Task item:
Find the string "internal" in the records. Copy each line that has it.

┄┄┄┄┄┄┄┄┄┄┄┄┄┄┄┄┄┄┄┄

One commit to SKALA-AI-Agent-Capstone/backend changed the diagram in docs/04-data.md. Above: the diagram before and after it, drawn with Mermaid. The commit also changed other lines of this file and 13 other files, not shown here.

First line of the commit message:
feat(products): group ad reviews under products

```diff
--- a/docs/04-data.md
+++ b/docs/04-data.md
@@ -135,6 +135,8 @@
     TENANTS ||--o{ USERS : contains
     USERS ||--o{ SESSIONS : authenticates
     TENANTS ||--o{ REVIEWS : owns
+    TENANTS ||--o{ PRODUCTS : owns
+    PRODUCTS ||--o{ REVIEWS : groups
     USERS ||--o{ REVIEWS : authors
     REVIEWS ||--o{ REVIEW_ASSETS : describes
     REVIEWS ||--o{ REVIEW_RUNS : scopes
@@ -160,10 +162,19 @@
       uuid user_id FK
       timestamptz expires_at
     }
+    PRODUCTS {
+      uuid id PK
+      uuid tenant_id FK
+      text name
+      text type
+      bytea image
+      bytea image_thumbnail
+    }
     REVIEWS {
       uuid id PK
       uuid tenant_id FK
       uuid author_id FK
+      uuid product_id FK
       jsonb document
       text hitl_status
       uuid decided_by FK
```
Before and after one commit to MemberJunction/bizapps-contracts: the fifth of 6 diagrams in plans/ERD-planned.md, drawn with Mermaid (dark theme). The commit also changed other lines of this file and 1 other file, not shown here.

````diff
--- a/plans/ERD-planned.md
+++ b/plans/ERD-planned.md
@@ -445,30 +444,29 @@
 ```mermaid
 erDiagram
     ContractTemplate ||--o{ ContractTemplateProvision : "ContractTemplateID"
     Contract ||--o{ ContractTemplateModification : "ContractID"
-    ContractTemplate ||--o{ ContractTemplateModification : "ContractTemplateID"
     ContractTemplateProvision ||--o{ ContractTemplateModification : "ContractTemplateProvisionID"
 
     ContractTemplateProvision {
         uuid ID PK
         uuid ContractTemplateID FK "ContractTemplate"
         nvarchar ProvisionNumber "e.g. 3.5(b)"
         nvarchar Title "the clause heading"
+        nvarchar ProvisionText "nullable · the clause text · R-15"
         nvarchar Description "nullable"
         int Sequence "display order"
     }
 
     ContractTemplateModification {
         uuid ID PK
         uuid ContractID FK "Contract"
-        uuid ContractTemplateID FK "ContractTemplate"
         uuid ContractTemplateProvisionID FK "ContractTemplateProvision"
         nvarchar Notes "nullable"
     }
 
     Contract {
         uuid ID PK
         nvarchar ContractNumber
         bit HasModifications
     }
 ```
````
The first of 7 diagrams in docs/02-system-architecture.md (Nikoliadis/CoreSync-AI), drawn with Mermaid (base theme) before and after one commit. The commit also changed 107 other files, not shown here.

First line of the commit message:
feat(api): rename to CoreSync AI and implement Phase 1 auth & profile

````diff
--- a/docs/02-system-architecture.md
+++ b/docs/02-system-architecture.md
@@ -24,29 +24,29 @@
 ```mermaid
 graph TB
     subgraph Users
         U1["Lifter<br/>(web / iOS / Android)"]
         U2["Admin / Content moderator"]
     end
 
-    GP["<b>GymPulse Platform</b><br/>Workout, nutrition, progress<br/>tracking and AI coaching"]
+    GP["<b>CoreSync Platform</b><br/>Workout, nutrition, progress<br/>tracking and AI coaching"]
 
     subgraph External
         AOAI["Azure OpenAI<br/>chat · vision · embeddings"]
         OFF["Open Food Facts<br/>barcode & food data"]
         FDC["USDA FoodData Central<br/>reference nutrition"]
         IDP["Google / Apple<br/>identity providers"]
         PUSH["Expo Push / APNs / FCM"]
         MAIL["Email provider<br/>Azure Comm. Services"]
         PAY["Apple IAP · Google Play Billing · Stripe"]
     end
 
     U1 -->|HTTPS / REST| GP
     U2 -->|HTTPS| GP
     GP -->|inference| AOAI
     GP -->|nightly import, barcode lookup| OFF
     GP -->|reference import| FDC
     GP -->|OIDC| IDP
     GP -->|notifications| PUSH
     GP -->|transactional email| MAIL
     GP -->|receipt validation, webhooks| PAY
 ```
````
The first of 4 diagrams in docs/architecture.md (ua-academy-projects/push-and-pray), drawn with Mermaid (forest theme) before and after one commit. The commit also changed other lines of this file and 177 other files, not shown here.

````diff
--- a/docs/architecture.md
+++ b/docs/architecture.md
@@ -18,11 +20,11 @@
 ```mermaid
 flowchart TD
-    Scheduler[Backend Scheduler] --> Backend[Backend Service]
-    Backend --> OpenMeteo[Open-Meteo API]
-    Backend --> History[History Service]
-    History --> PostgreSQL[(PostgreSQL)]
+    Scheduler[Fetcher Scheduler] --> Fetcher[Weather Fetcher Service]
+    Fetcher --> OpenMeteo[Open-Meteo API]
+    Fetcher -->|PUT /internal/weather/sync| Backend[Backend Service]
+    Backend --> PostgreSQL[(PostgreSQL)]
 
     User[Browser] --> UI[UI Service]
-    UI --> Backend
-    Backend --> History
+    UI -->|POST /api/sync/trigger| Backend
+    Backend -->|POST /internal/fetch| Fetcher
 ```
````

┄┄┄┄┄┄┄┄┄┄┄┄┄┄┄┄┄┄┄┄

Reply to the task:
+    Fetcher -->|PUT /internal/weather/sync| Backend[Backend Service]
+    Backend -->|POST /internal/fetch| Fetcher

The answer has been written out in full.